### PROBLEM TO SOLVE
Where in the records does the word "both" occur? Copy each line in which it does.

### SOURCE MATERIAL
*** Begin section ***
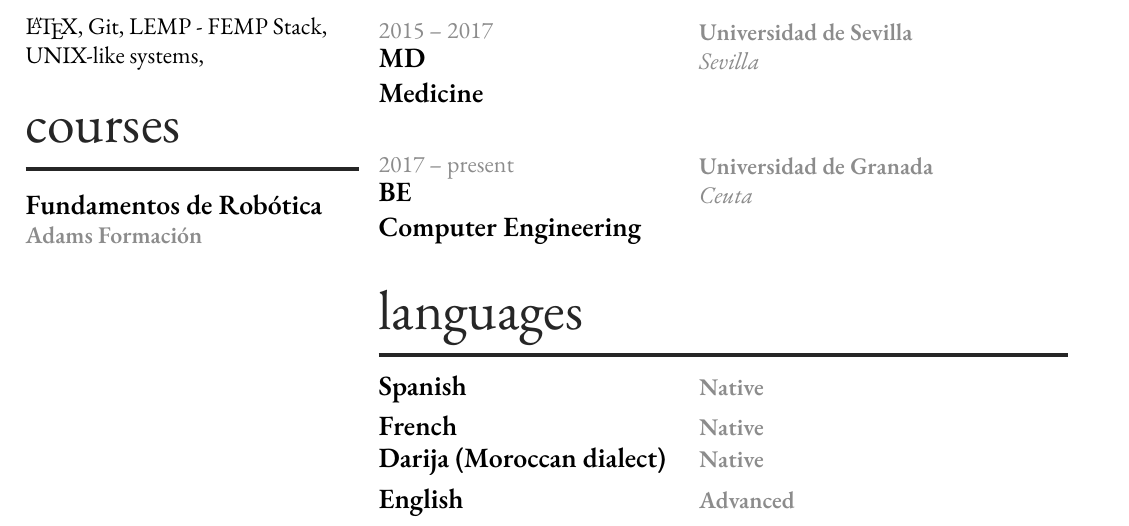
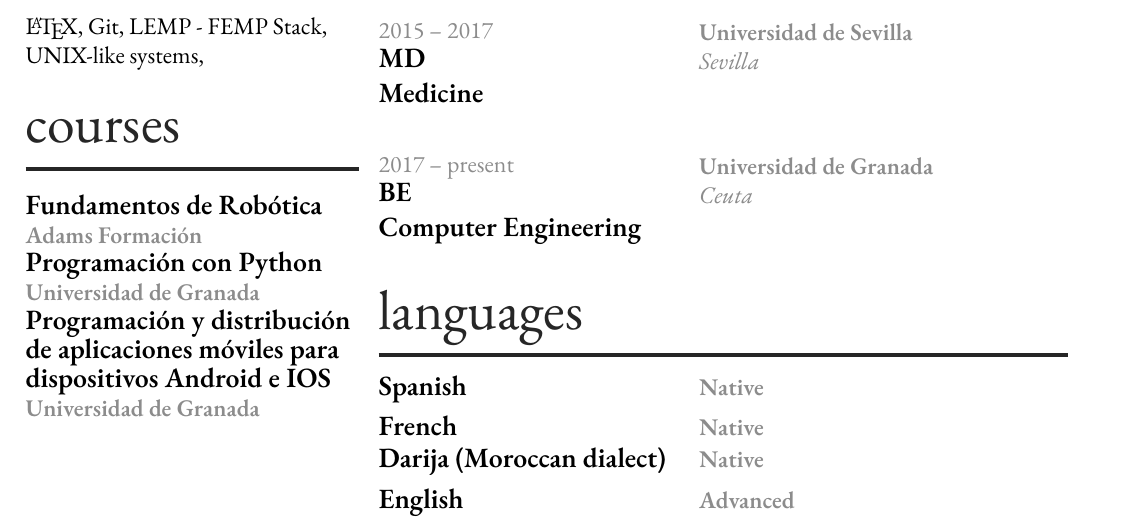
Before and after one commit to Micjanov/cv, a LaTeX CV (CV-Amin-Kasrou-Aouam-en.tex): part of the page, cut so that both start at the same text. Compiled offline with XeLaTeX; a missing font is replaced by an installed copy or a similar font.

Commit message:
Add UGR courses

```diff
--- a/CV-Amin-Kasrou-Aouam-en.tex
+++ b/CV-Amin-Kasrou-Aouam-en.tex
@@ -251,6 +251,11 @@
     \hlight
         \emphasized{Fundamentos de Robótica} \\
     \lightfont{\textbf{Adams Formación}} \\
+        \emphasized{Programación con Python} \\
+    \lightfont{\textbf{Universidad de Granada}} \\
+        \emphasized{Programación y distribución de aplicaciones móviles para dispositivos
+Android e IOS} \\
+    \lightfont{\textbf{Universidad de Granada}} \\
       %\end{flushleft}
 \end{minipage}%
 %
```
Also changed, not shown: CV-Amin-Kasrou-Aouam-en.yml (+5 -0 lines), CV-Amin-Kasrou-Aouam-en.pdf, 1 other file.
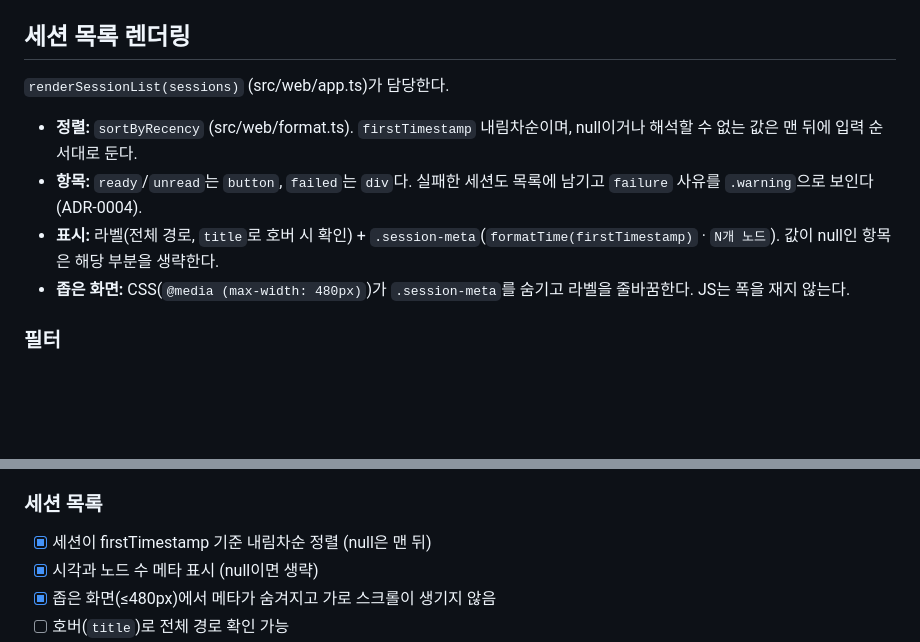
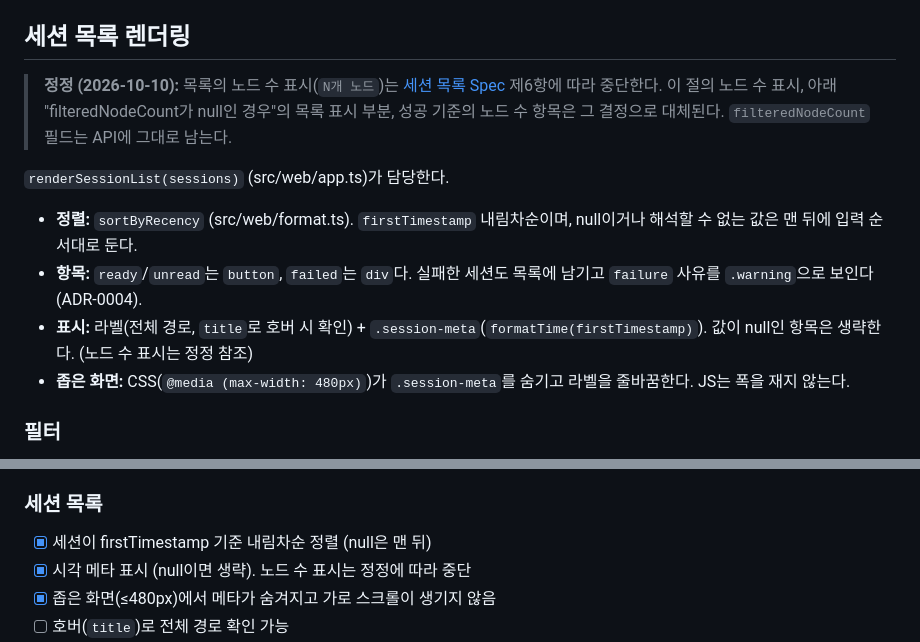
Before and after one commit to ywkim/sessgraph, a Markdown page: docs/spec/20260918-1430-serve-ui-filtering.spec.md, 2 parts joined by grey strips. Rendered like a GitHub page; blank space fills up the shorter version.

```diff
--- a/docs/spec/20260918-1430-serve-ui-filtering.spec.md
+++ b/docs/spec/20260918-1430-serve-ui-filtering.spec.md
@@ -147,11 +147,13 @@ if (screenWidth < NARROW_THRESHOLD) {
 
 ## 세션 목록 렌더링
 
+> **정정 (2026-10-10):** 목록의 노드 수 표시(`N개 노드`)는 [세션 목록 Spec](20261010-0135-serve-session-list.spec.md) 제6항에 따라 중단한다. 이 절의 노드 수 표시, 아래 "filteredNodeCount가 null인 경우"의 목록 표시 부분, 성공 기준의 노드 수 항목은 그 결정으로 대체된다. `filteredNodeCount` 필드는 API에 그대로 남는다.
+
 `renderSessionList(sessions)` (src/web/app.ts)가 담당한다.
 
 - **정렬:** `sortByRecency` (src/web/format.ts). `firstTimestamp` 내림차순이며, null이거나 해석할 수 없는 값은 맨 뒤에 입력 순서대로 둔다.
 - **항목:** `ready`/`unread`는 `button`, `failed`는 `div`다. 실패한 세션도 목록에 남기고 `failure` 사유를 `.warning`으로 보인다 (ADR-0004).
-- **표시:** 라벨(전체 경로, `title`로 호버 시 확인) + `.session-meta`(`formatTime(firstTimestamp)` · `N개 노드`). 값이 null인 항목은 해당 부분을 생략한다.
+- **표시:** 라벨(전체 경로, `title`로 호버 시 확인) + `.session-meta`(`formatTime(firstTimestamp)`). 값이 null인 항목은 생략한다. (노드 수 표시는 정정 참조)
 - **좁은 화면:** CSS(`@media (max-width: 480px)`)가 `.session-meta`를 숨기고 라벨을 줄바꿈한다. JS는 폭을 재지 않는다.
 
 ### 필터
@@ -314,7 +316,7 @@ filteredNodeCount: number | null; // 기본 접힘이 아닌 노드 수. 인덱
 ### 세션 목록
 
 - [x] 세션이 firstTimestamp 기준 내림차순 정렬 (null은 맨 뒤)
-- [x] 시각과 노드 수 메타 표시 (null이면 생략)
+- [x] 시각 메타 표시 (null이면 생략). 노드 수 표시는 정정에 따라 중단
 - [x] 좁은 화면(≤480px)에서 메타가 숨겨지고 가로 스크롤이 생기지 않음
 - [ ] 호버(`title`)로 전체 경로 확인 가능
 - [x] 파일명 또는 경로로 필터 가능 (대소문자 무시)
```
Also changed, not shown: other parts of docs/spec/20260918-1430-serve-ui-filtering.spec.md (+1 -1 lines), docs/design/20260905-0641-multi-session-serve.tdd.md (+2 -2 lines), docs/spec/20261010-0135-serve-session-list.spec.md (added, +440 -0 lines).
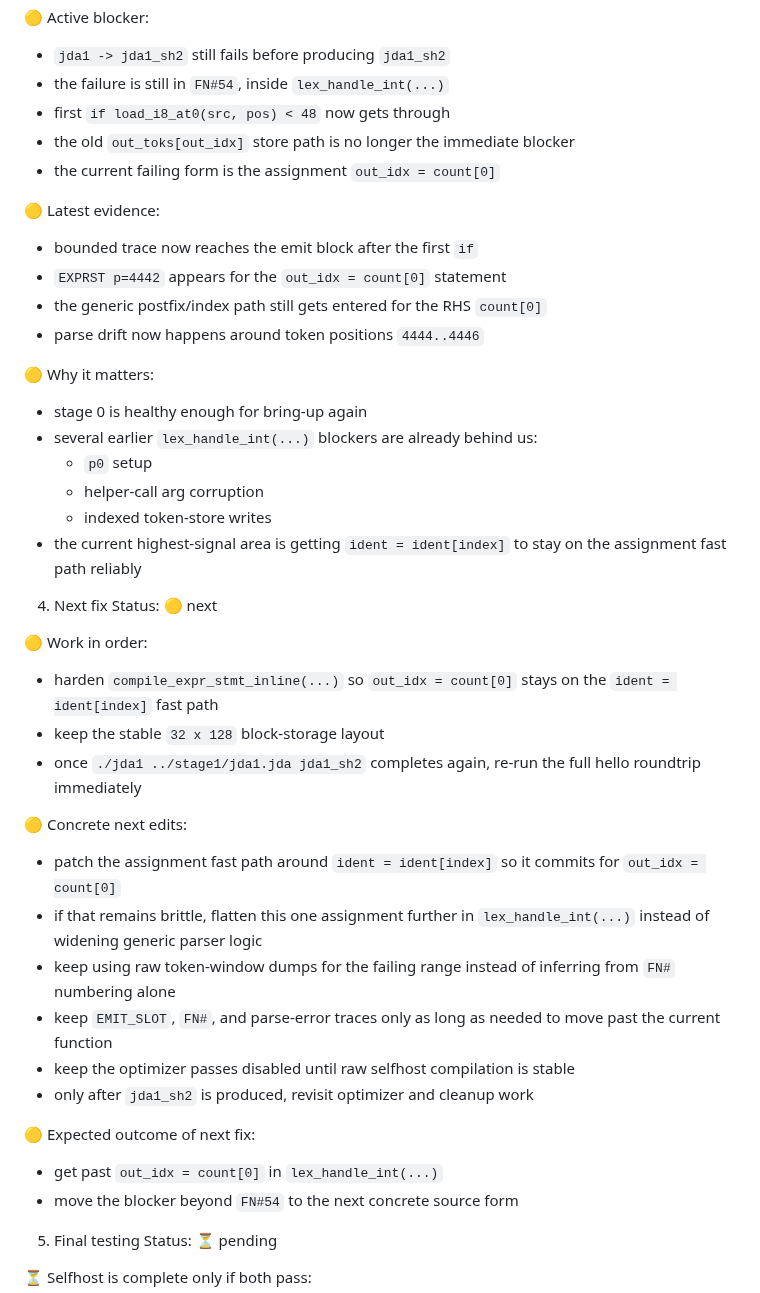
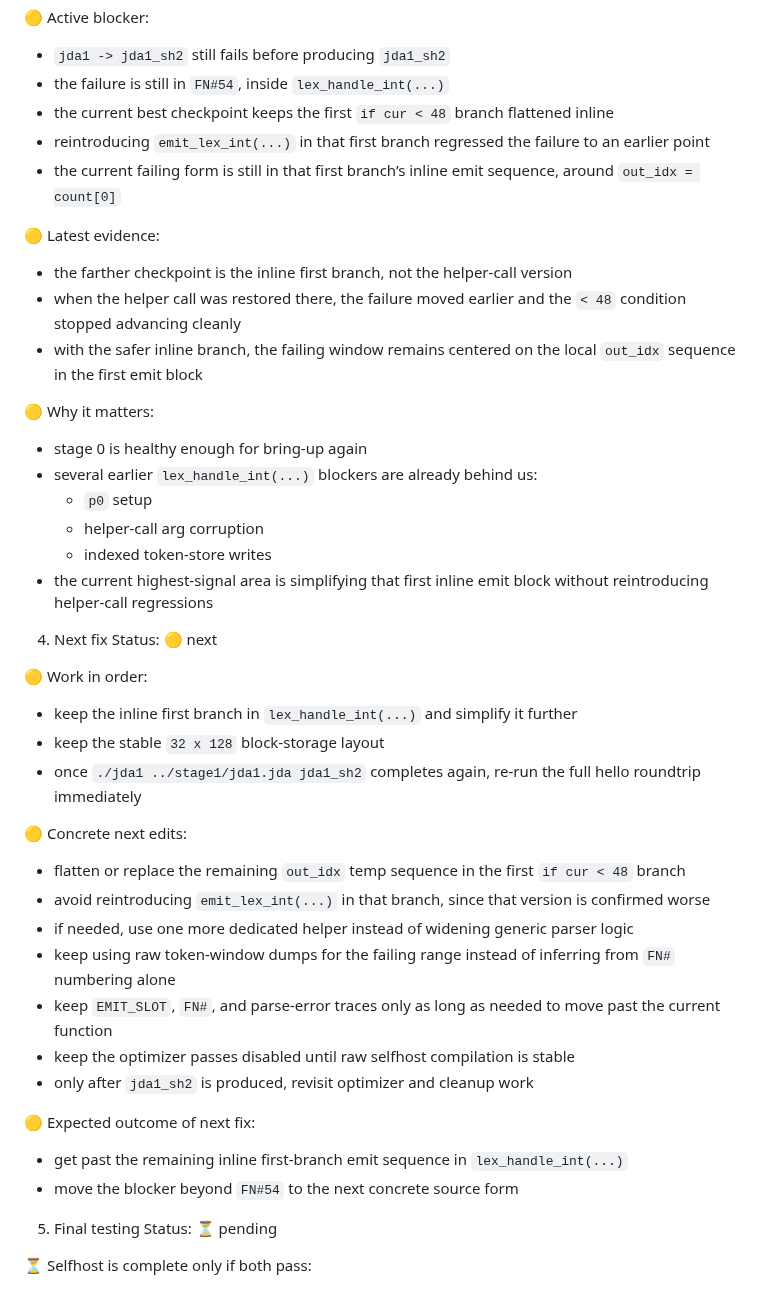
Before and after one commit to jdalang/jda-lang, a Markdown page: docs/Strategy.md, the part around the change. GitHub-like rendering.

Commit message:
Update selfhost strategy checkpoint

```diff
--- a/docs/Strategy.md
+++ b/docs/Strategy.md
@@ -95,15 +95,14 @@ Status: 🟡 active
 🟡 Active blocker:
 - `jda1 -> jda1_sh2` still fails before producing `jda1_sh2`
 - the failure is still in `FN#54`, inside `lex_handle_int(...)`
-- first `if load_i8_at0(src, pos) < 48` now gets through
-- the old `out_toks[out_idx]` store path is no longer the immediate blocker
-- the current failing form is the assignment `out_idx = count[0]`
+- the current best checkpoint keeps the first `if cur < 48` branch flattened inline
+- reintroducing `emit_lex_int(...)` in that first branch regressed the failure to an earlier point
+- the current failing form is still in that first branch’s inline emit sequence, around `out_idx = count[0]`
 
 🟡 Latest evidence:
-- bounded trace now reaches the emit block after the first `if`
-- `EXPRST p=4442` appears for the `out_idx = count[0]` statement
-- the generic postfix/index path still gets entered for the RHS `count[0]`
-- parse drift now happens around token positions `4444..4446`
+- the farther checkpoint is the inline first branch, not the helper-call version
+- when the helper call was restored there, the failure moved earlier and the `< 48` condition stopped advancing cleanly
+- with the safer inline branch, the failing window remains centered on the local `out_idx` sequence in the first emit block
 
 🟡 Why it matters:
 - stage 0 is healthy enough for bring-up again
@@ -111,26 +110,27 @@ Status: 🟡 active
   - `p0` setup
   - helper-call arg corruption
   - indexed token-store writes
-- the current highest-signal area is getting `ident = ident[index]` to stay on the assignment fast path reliably
+- the current highest-signal area is simplifying that first inline emit block without reintroducing helper-call regressions
 
 4. Next fix
 Status: 🟡 next
 
 🟡 Work in order:
-- harden `compile_expr_stmt_inline(...)` so `out_idx = count[0]` stays on the `ident = ident[index]` fast path
+- keep the inline first branch in `lex_handle_int(...)` and simplify it further
 - keep the stable `32 x 128` block-storage layout
 - once `./jda1 ../stage1/jda1.jda jda1_sh2` completes again, re-run the full hello roundtrip immediately
 
 🟡 Concrete next edits:
-- patch the assignment fast path around `ident = ident[index]` so it commits for `out_idx = count[0]`
-- if that remains brittle, flatten this one assignment further in `lex_handle_int(...)` instead of widening generic parser logic
+- flatten or replace the remaining `out_idx` temp sequence in the first `if cur < 48` branch
+- avoid reintroducing `emit_lex_int(...)` in that branch, since that version is confirmed worse
+- if needed, use one more dedicated helper instead of widening generic parser logic
 - keep using raw token-window dumps for the failing range instead of inferring from `FN#` numbering alone
 - keep `EMIT_SLOT`, `FN#`, and parse-error traces only as long as needed to move past the current function
 - keep the optimizer passes disabled until raw selfhost compilation is stable
 - only after `jda1_sh2` is produced, revisit optimizer and cleanup work
 
 🟡 Expected outcome of next fix:
-- get past `out_idx = count[0]` in `lex_handle_int(...)`
+- get past the remaining inline first-branch emit sequence in `lex_handle_int(...)`
 - move the blocker beyond `FN#54` to the next concrete source form
 
 5. Final testing
```
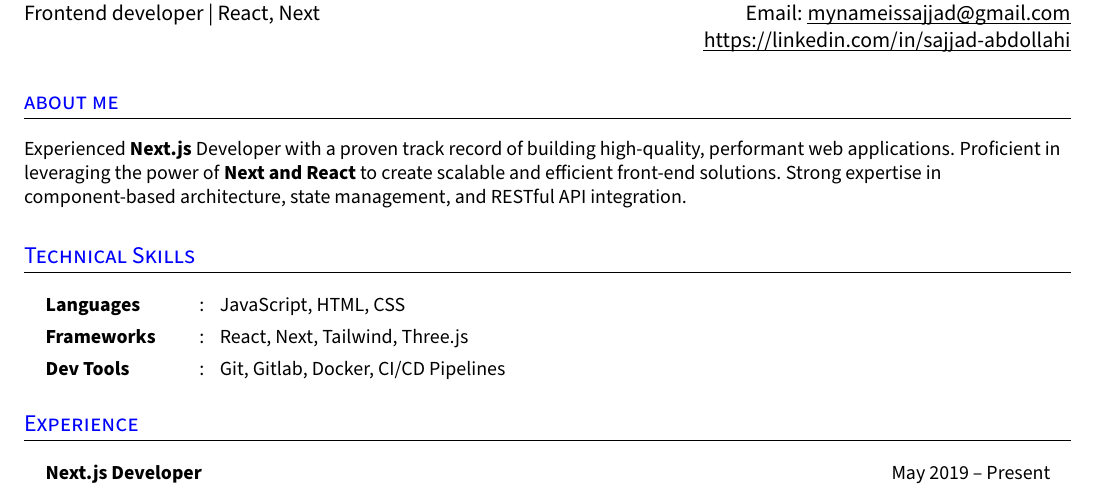
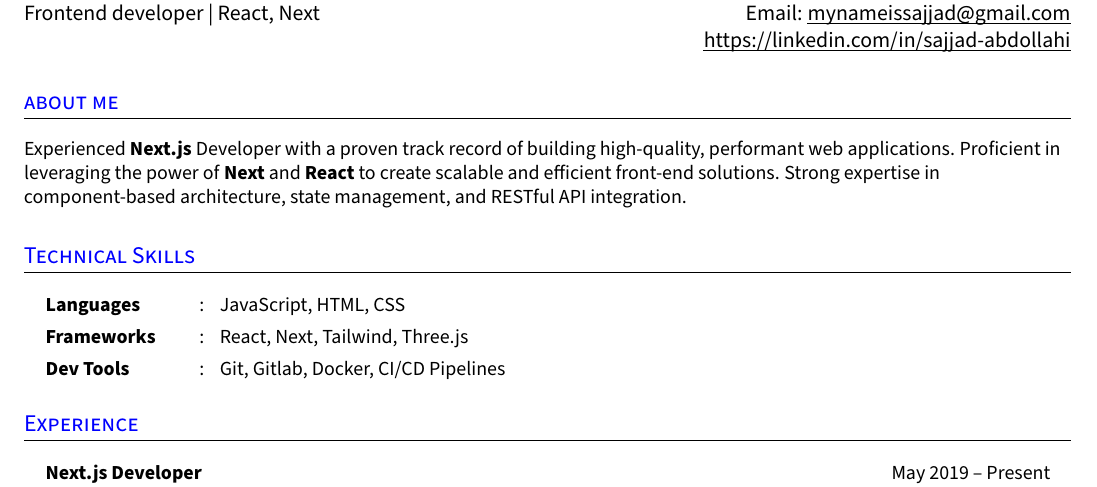
Before and after one commit to sajjadabd/best-latex-resume-templates, a LaTeX CV (frontend_developer_resume/6/rezume.tex): part of the page, cut so that both start at the same text. Compiled offline with pdfLaTeX.

Commit message:
minor changer on frontend developer

```diff
--- a/frontend_developer_resume/6/rezume.tex
+++ b/frontend_developer_resume/6/rezume.tex
@@ -182,7 +182,7 @@
 
 \section{about me}
 \small{
-Experienced \textbf{Next.js} Developer with a proven track record of building high-quality, performant web applications. Proficient in leveraging the power of \textbf{Next and React} to create scalable and efficient front-end solutions. Strong expertise in component-based architecture, state management, and RESTful API integration.
+Experienced \textbf{Next.js} Developer with a proven track record of building high-quality, performant web applications. Proficient in leveraging the power of \textbf{Next} and \textbf{React} to create scalable and efficient front-end solutions. Strong expertise in component-based architecture, state management, and RESTful API integration.
 }
 %--------------------------------------------
 
```
Also changed, not shown: frontend_developer_resume/6/rezume.pdf, 1 other file.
*** End section ***
### FINISHED TASK
Before and after one commit to Micjanov/cv, a LaTeX CV (CV-Amin-Kasrou-Aouam-en.tex): part of the page, cut so that both start at the same text. Compiled offline with XeLaTeX; a missing font is replaced by an installed copy or a similar font.
Before and after one commit to sajjadabd/best-latex-resume-templates, a LaTeX CV (frontend_developer_resume/6/rezume.tex): part of the page, cut so that both start at the same text. Compiled offline with pdfLaTeX.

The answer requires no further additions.